The Industrial Way store is an extension ministry of The Carson Valley United Methodist Church, which gave $46,000 in cash and merchandise back to the community in 2011.

“This store has always maintained the philosophy that it’s for the community,” Ellis said. “Every person that works here at the facility is committed to the community and the needy.”

The 4,400 square-foot store sells clothing, toys, furniture, books, games, household appliances, dishes and electronics.

“We are always careful to pick the best items that are clean, only slightly used. Everything is tested. We don’t put any junk out,” Ellis said. “It’s not just the needy. I hear from people that say they like to come to this store because it’s neat, organized and a pleasant atmosphere.”

To keep their inventory fresh, Helping Hands offers daily half-off specials on specific items, and twice a month does a storewide sale. Today’s sale is on toys, games and puzzles.

“We process new items everyday, and everyday new items come out on the shelves. I’d say there is just about something for everybody,” Ellis said. “I encourage people to come and see the value in thrift store shopping. I want them to see you can get good, clean items at rock bottom prices.

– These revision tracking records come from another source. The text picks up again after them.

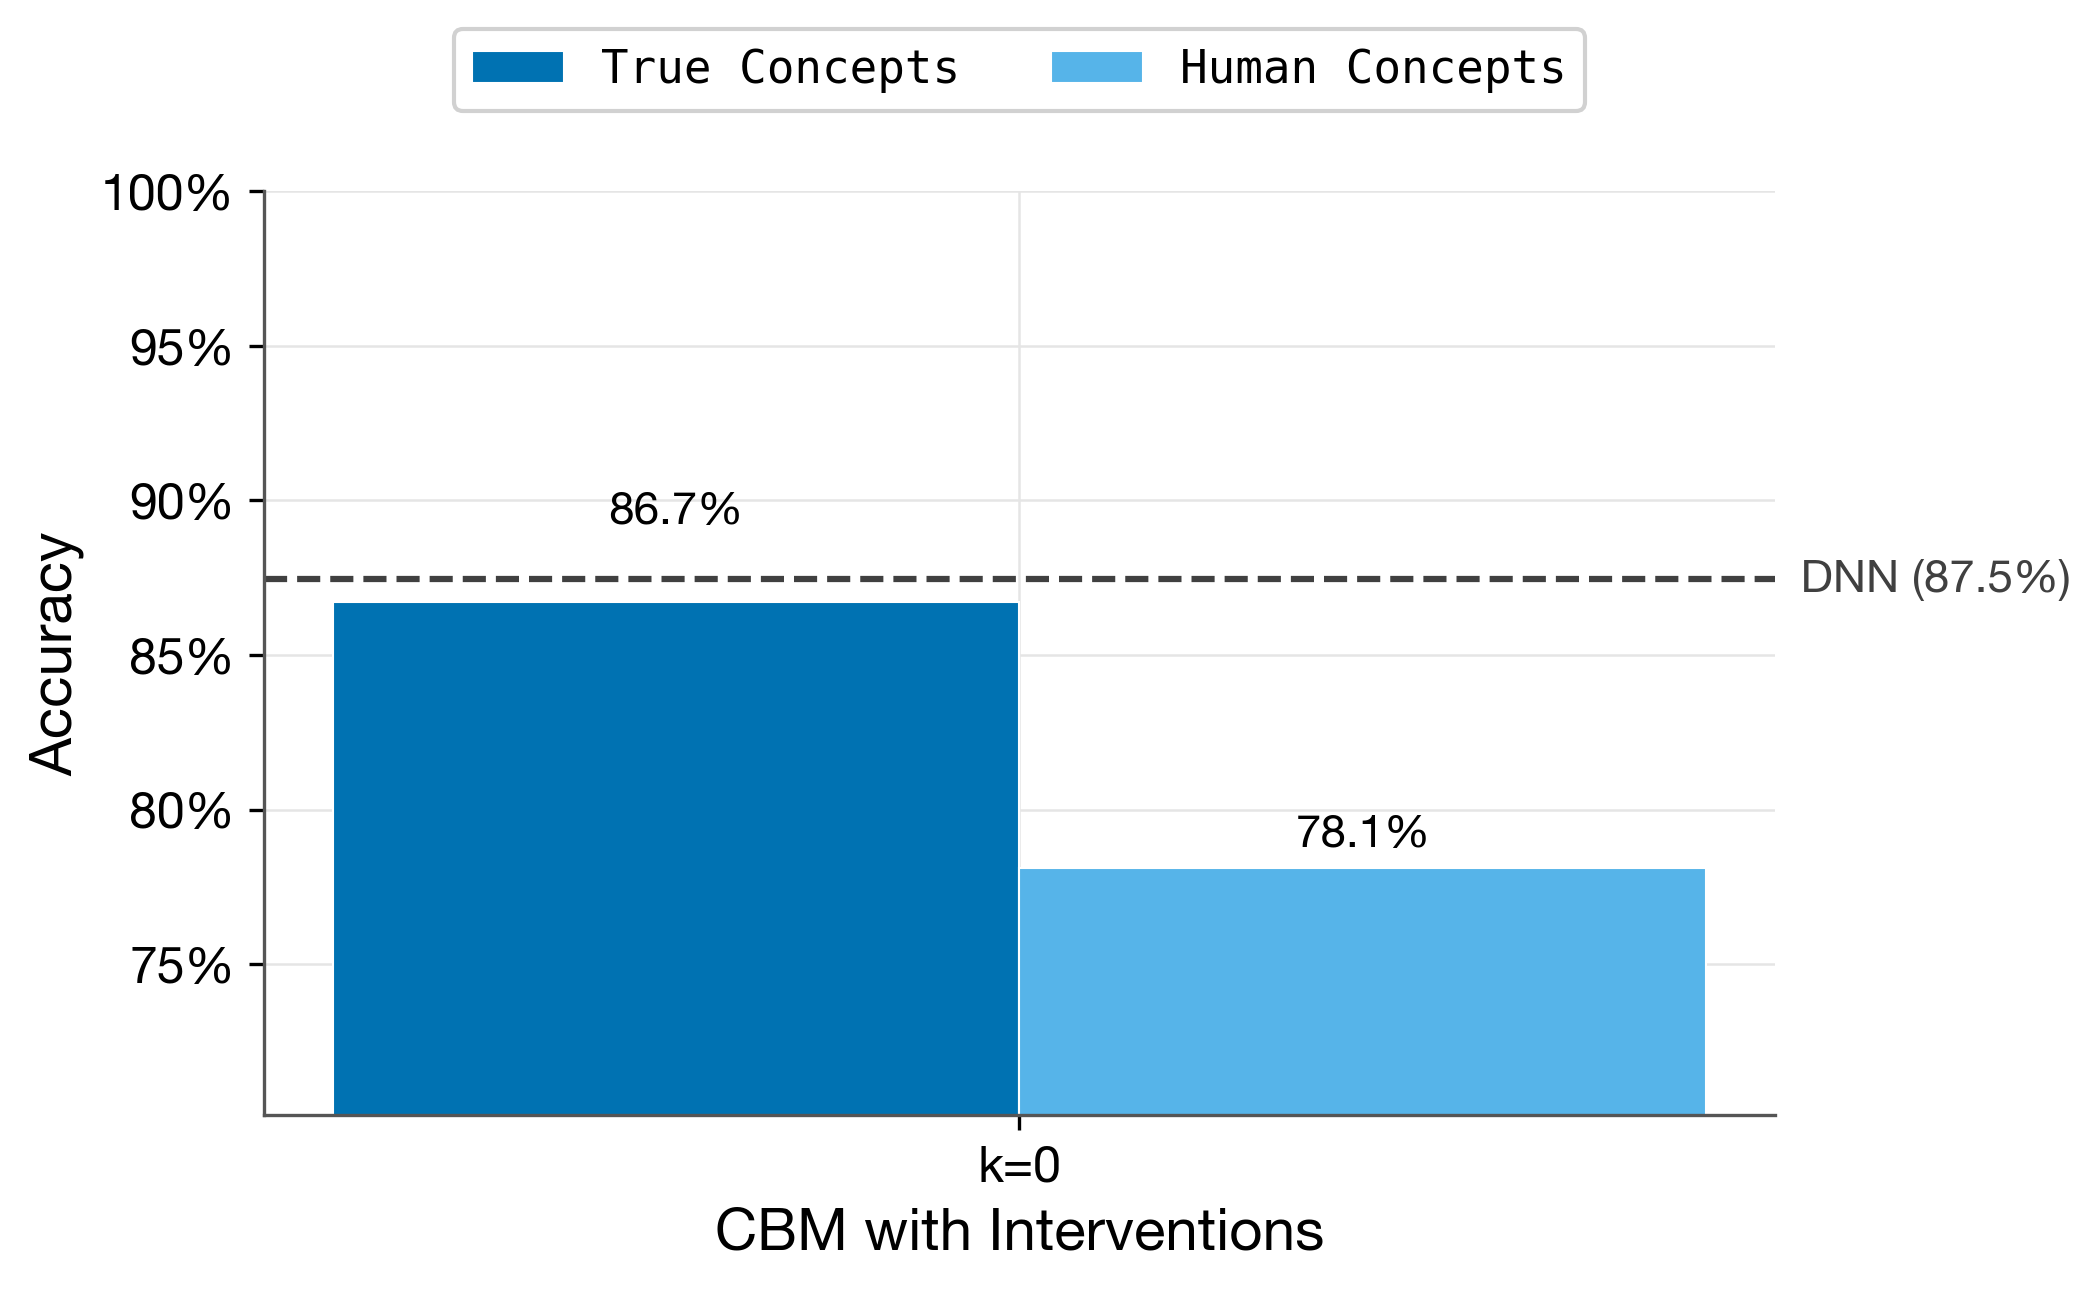
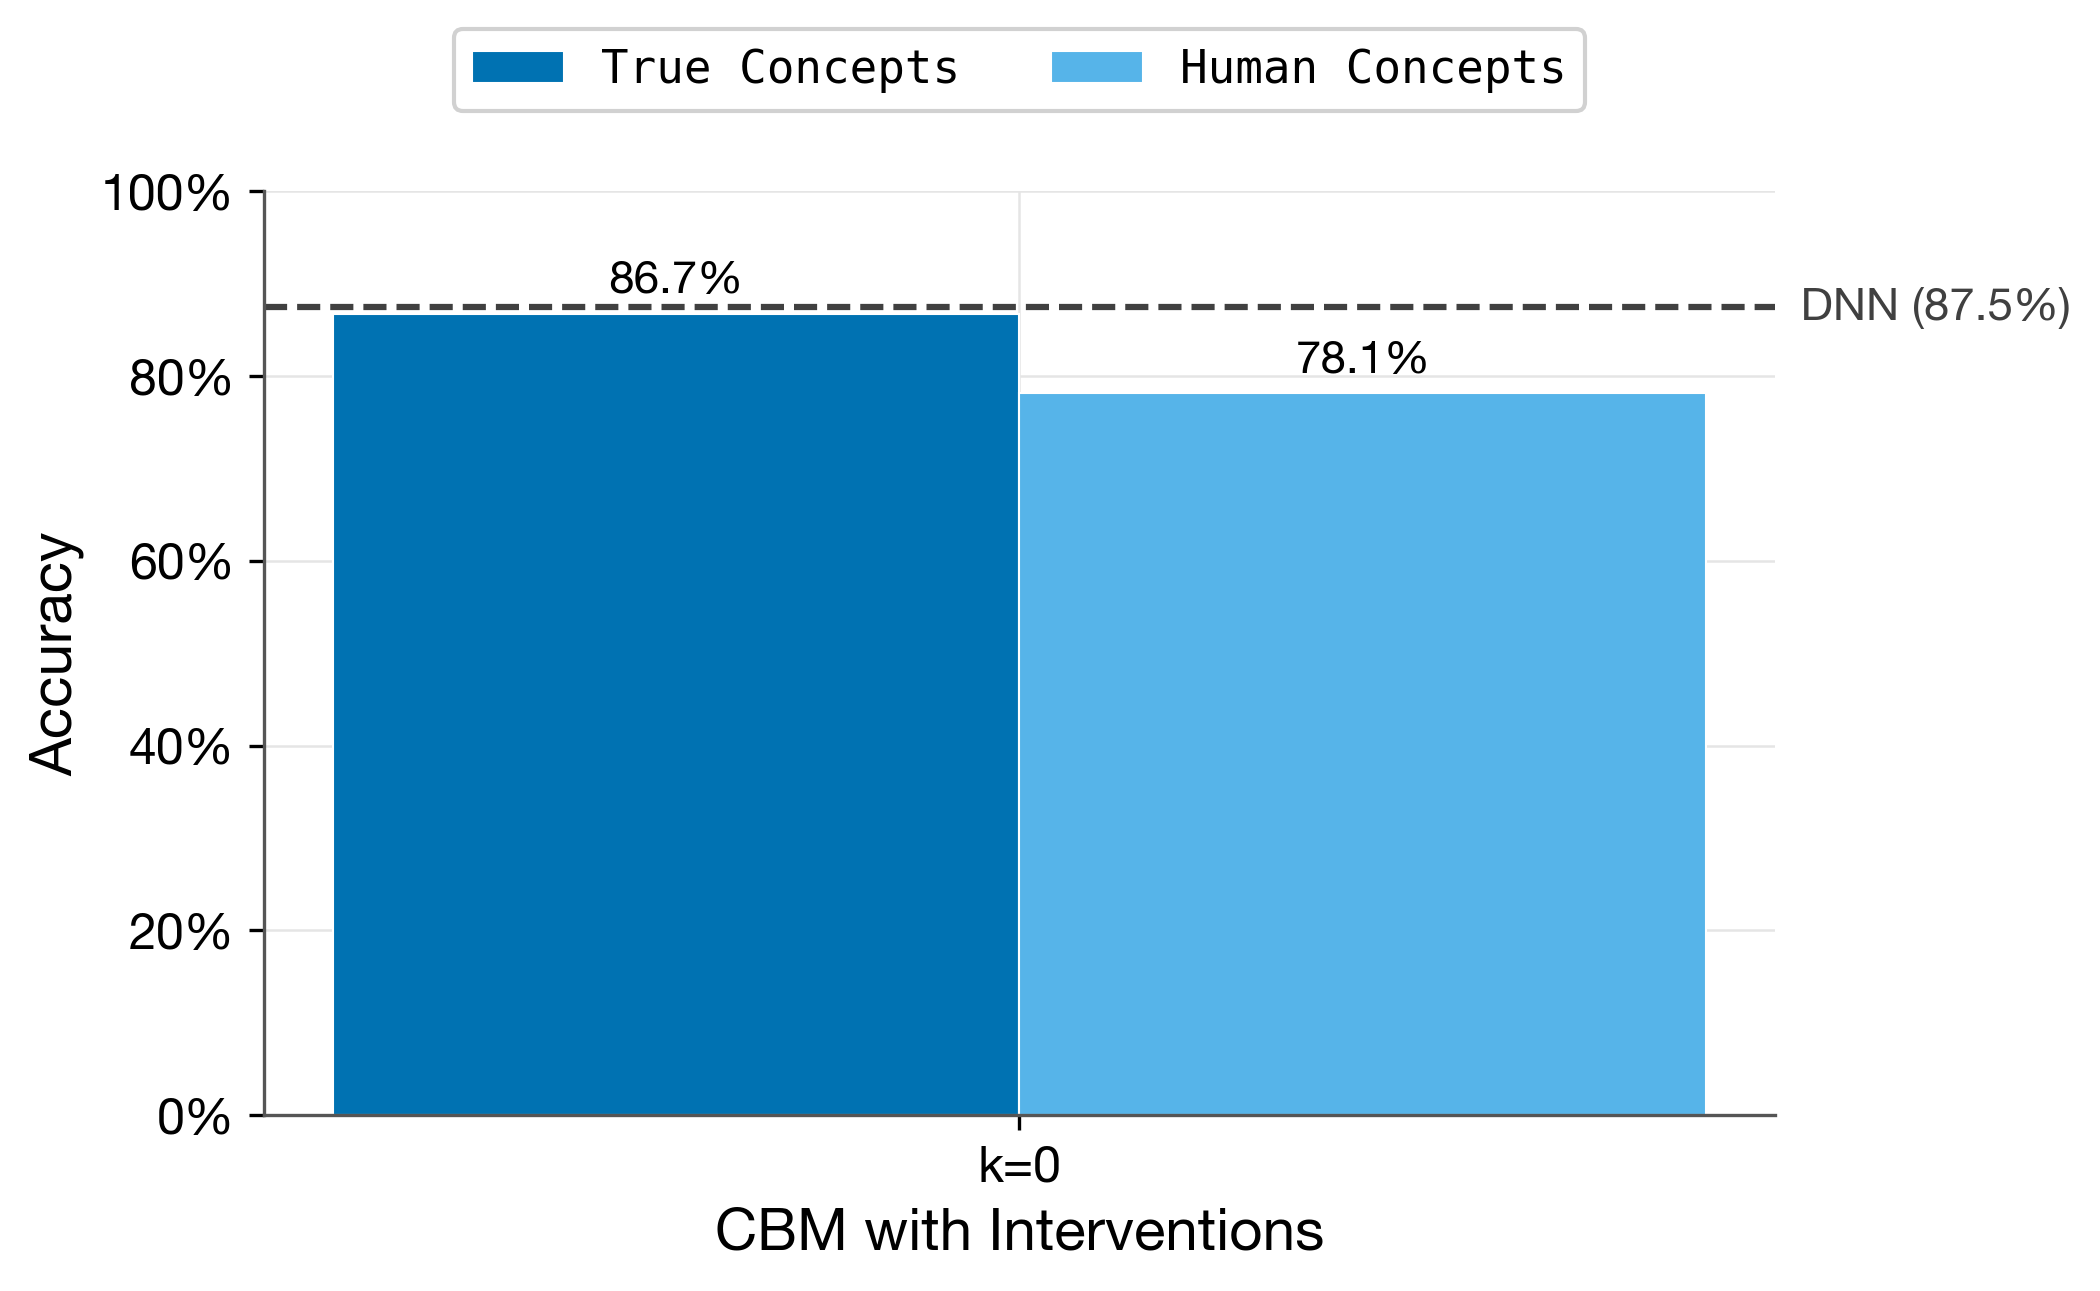
Start concept discovery y-axis at 0% for proper bar proportions

diff --git a/concept_benchmark/evaluation/plots.py b/concept_benchmark/evaluation/plots.py
@@ -513,11 +513,10 @@ def plot_concept_discovery(
     ax.set_ylabel("Accuracy", fontsize=style.FONT_SIZE)
     ax.yaxis.set_major_formatter(style.pct_formatter())
 
-    # Dynamic y-range: floor at min bar - padding, ceiling at max(data+padding, 100%)
+    # Y-axis starts at 0, ceiling at max(data+padding, 100%)
     all_vals = ideal_accs + sub_accs
-    y_floor = min(all_vals) - 8
     y_ceil = max(max(all_vals) + 8, 100)
-    ax.set_ylim(y_floor, y_ceil)
+    ax.set_ylim(0, y_ceil)
 
     leg = ax.legend(
         loc="upper center",
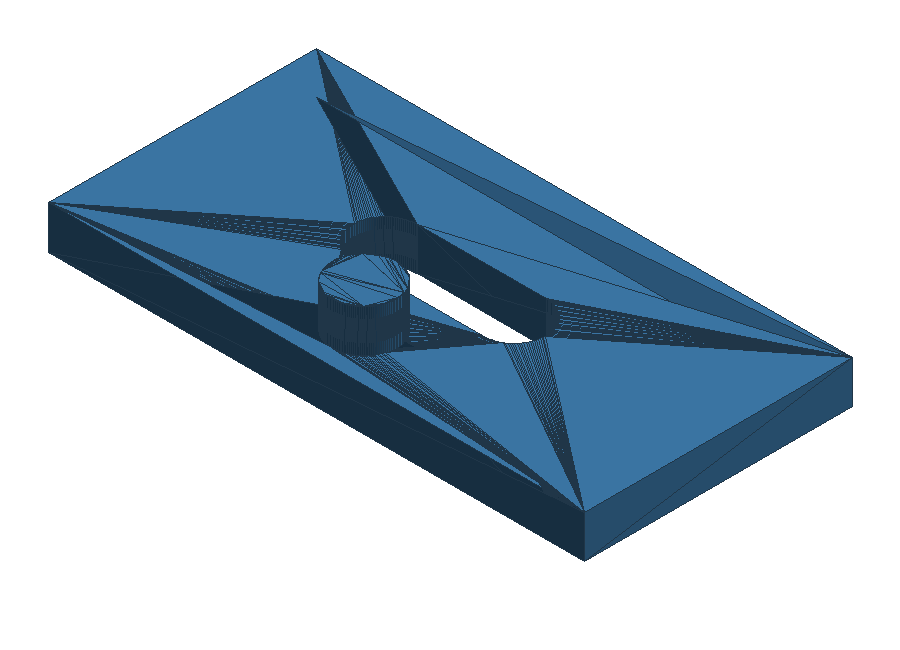
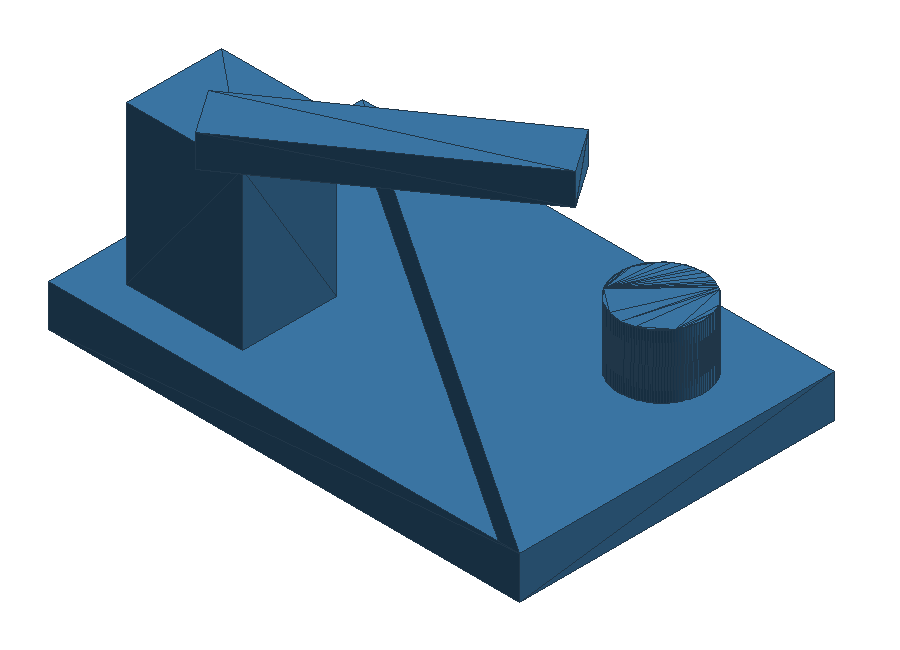
Replace README screenshot with a mated-assembly render

diff --git a/LOG.md b/LOG.md
@@ -282,3 +282,7 @@
   arm clear then colliding, with the out-of-range warning emitted at 90 deg
   against a declared 75 deg limit. Full suite `131 passed` (124 + 7 new),
   merged to `master`.
+- Replaced the README hero screenshot (single slotted plate) with a shaded
+  render of a four-part mated assembly (base, tower, revolute-posed swing arm
+  at -35 deg, pivot boss) produced by the ADR 0024/0025 mate API, so the
+  first image shows current capability.

diff --git a/README.md b/README.md
@@ -9,7 +9,7 @@ The first implementation is intentionally CLI-first. MCP and richer browser
 viewer integrations can wrap the same run artifacts once the local contract is
 stable.
 
-![Shaded CAD output](docs/images/cad-output.png)
+![Shaded render of a four-part mated assembly: base plate, tower, revolute-posed swing arm, and pivot boss](docs/images/cad-output.png)
 
 ## Quick Start
 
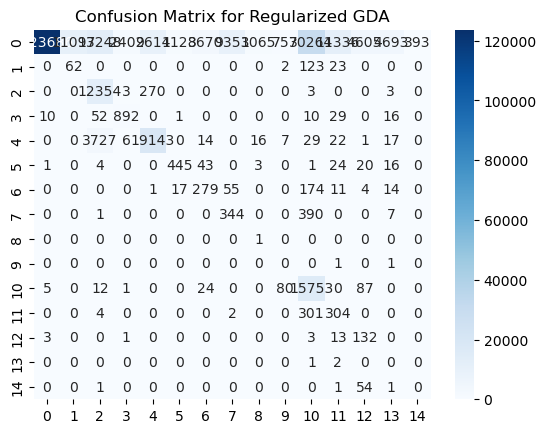
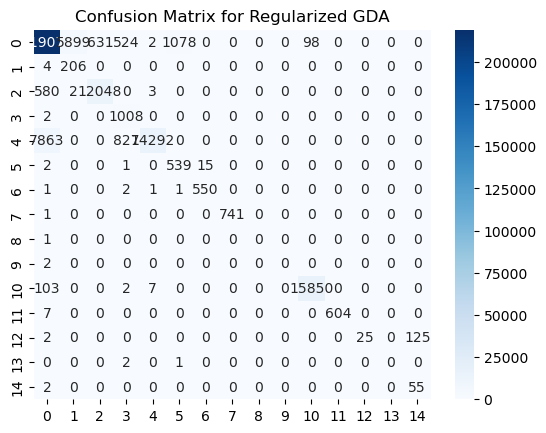
Regularization done for multi-class

diff --git a/hyperparameter_tuner.py b/hyperparameter_tuner.py
@@ -7,11 +7,13 @@ from data_loader import DataLoader
 from sklearn.metrics import accuracy_score
 
 class HyperparameterTuner:
-    def __init__(self, X_train, y_train, X_val, y_val):
+    def __init__(self, X_train, y_train, X_val, y_val, labels_train, labels_val):
         self.X_train = X_train
         self.y_train = y_train
         self.X_val = X_val
         self.y_val = y_val
+        self.labels_train = labels_train
+        self.labels_val = labels_val
 
     def tune_hyperparameters(self, model: BaseEstimator, param_grid: dict = None, cv: int = 5, scoring: str = 'accuracy', n_jobs: int = None):
         grid_search = GridSearchCV(estimator=model, param_grid=param_grid, cv=cv, scoring=scoring, n_jobs=n_jobs)
@@ -22,15 +24,17 @@ class HyperparameterTuner:
 
         return best_params, best_score
 
-    def tune_hyperparameters_holdout(self, model: BaseEstimator, param_grid: dict):
+    def tune_hyperparameters_holdout(self, model: BaseEstimator, param_grid: dict, multi_class: bool = False):
         best_params = None
         best_score = 0
+        y_val = self.labels_val if multi_class else self.y_val
+        y_train = self.labels_train if multi_class else self.y_train
 
         for params in ParameterGrid(param_grid):
             model.set_params(**params)
-            model.fit(self.X_train, self.y_train)
+            model.fit(self.X_train, y_train)
             preds = model.predict(self.X_val)
-            score = accuracy_score(self.y_val, preds)
+            score = accuracy_score(y_val, preds)
 
             if score > best_score:
                 best_score = score
@@ -41,7 +45,7 @@ class HyperparameterTuner:
         print(f"Best parameters: {best_params} with accuracy score: {best_score}")
         return best_params, best_score
 
-    def tune_gda(self):
+    def tune_gda_binary_class(self):
         param_grid = {
             'reg_param': [0.0, 0.1, 0.2, 0.3, 0.4, 0.5, 0.6, 0.7, 0.8, 0.9, 1.0]
         }
@@ -49,21 +53,34 @@ class HyperparameterTuner:
 
         return self.tune_hyperparameters_holdout(model=gda, param_grid=param_grid)
 
-    def tune_logistic_regression(self):
+    def tune_logistic_regression_binary_class(self):
         param_grid = {'C': [0.01, 0.1, 1, 10, 100]}
         lr = LogisticRegression(solver='liblinear', penalty='l2', fit_intercept=True, max_iter=200, verbose=1)
 
         return self.tune_hyperparameters_holdout(model=lr, param_grid=param_grid)
     
+    def tune_gda_multi_class(self):
+        param_grid = {
+            'reg_param': [0.0, 0.1, 0.2, 0.3, 0.4, 0.5, 0.6, 0.7, 0.8, 0.9, 1.0]
+        }
+        gda = QuadraticDiscriminantAnalysis()
+
+        return self.tune_hyperparameters_holdout(model=gda, param_grid=param_grid, multi_class=True)
+
+    def tune_logistic_regression_multi_class(self):
+        param_grid = {'C': [0.01, 0.1, 1, 10, 100]}
+        lr = LogisticRegression(solver='lbfgs', multi_class='multinomial', max_iter=1000, verbose=1)
+
+        return self.tune_hyperparameters_holdout(model=lr, param_grid=param_grid, multi_class=True)
+
 def main():
     current_dir = os.path.dirname(os.path.abspath(__file__))
     data_dir = os.path.join(current_dir, 'data')
     loader = DataLoader(directory=data_dir, verbose=False)
     loader.load_and_clean_data(fresh=True)
     X_train, X_val, X_test, y_train, y_val, y_test, labels_train, labels_val, labels_test = loader.split_data(original_label_column='label', features=None, test_size=0.1, val_size=0.1)
-    tuner = HyperparameterTuner(X_train, y_train, X_val, y_val)
-    # tuner.tune_logistic_regression()
-    tuner.tune_gda()
+    tuner = HyperparameterTuner(X_train, y_train, X_val, y_val, labels_train, labels_val)
+    tuner.tune_logistic_regression_multi_class()
 
 if __name__ == "__main__":
     main()

diff --git a/multi_class_classifier.py b/multi_class_classifier.py
@@ -17,10 +17,10 @@ class MultiClassClassifier:
 
     def load_or_train_models(self, retrain: bool = False) -> Dict[str, Any]:
         models = {
-            'GDA': QuadraticDiscriminantAnalysis(),
-            'Regularized GDA': QuadraticDiscriminantAnalysis(reg_param=0.7),
-            'Logistic Regression': LogisticRegression(random_state=42, solver='lbfgs', multi_class='multinomial', max_iter=1000, verbose=1 if self.verbose else 0),
-            'Decision Tree': DecisionTreeClassifier(random_state=42, criterion='gini', splitter='best', max_depth=None, max_features=None),
+            # 'GDA': QuadraticDiscriminantAnalysis(),
+            'Regularized GDA': QuadraticDiscriminantAnalysis(reg_param=0),
+            'Logistic Regression': LogisticRegression(random_state=42, solver='lbfgs', multi_class='multinomial', C=100, max_iter=1000, verbose=1 if self.verbose else 0),
+            # 'Decision Tree': DecisionTreeClassifier(random_state=42, criterion='gini', splitter='best', max_depth=None, max_features=None),
             # 'Random Forest': RandomForestClassifier(random_state=42, criterion='gini', max_depth=None, max_features='sqrt', n_jobs=-1, verbose=3 if self.verbose else 0),
             # 'SVM': SVC(random_state=42, kernel='rbf', decision_function_shape='ovr', verbose=3 if self.verbose else 0)
         }

diff --git a/main.py b/main.py
@@ -55,7 +55,7 @@ def main(verbose=True) -> None:
 
     # Multi-class classification
     multi_class_classifier = MultiClassClassifier(X_train=X_train, y_train=labels_train, verbose=verbose)
-    multi_class_models = multi_class_classifier.load_or_train_models(retrain=False)
+    multi_class_models = multi_class_classifier.load_or_train_models(retrain=True)
 
     # Multi-class classification evaluation
     multi_class_evaluator = MultiClassClassificationEvaluator(models=multi_class_models, X_test=X_test, y_test=labels_test, scaler=loader.scaler, verbose=verbose)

Thrift store shopping makes good economical sense.”

In the eight years helping Hands has been in business they have kept the prices of clothing and basic necessities the same.

“Everything that is a necessity has to be kept low enough that people can come in and buy them,” Ellis said. “I had one lady say, ‘you have kept your prices low enough that I can come in here and buy clothing for my children.'”

The store also rotates inventory with holiday items as well.

“Right now we are doing a Halloween display,” Ellis said pointing to the costumes and decorations. “During Christmas time the entire back is all Christmas.”

Proceeds from the store support the Carson Valley Community Food Closet, Meals on Wheels and clients of Douglas County Social Services, Douglas Mental Health and Family Support Council.

Helping Hands also gives to the church’s emergency fund for people that need help with utilities or rent or other bills.

Donations are accepted behind the store during regular business hours.

Helping Hands Thrift Store is open 10 a.m. to 5 p.m. Monday-Friday, and 9 a.m. to 5 p.m. Saturdays.

The store is located at 1418 A Industrial Way. The phone number is 782-9410.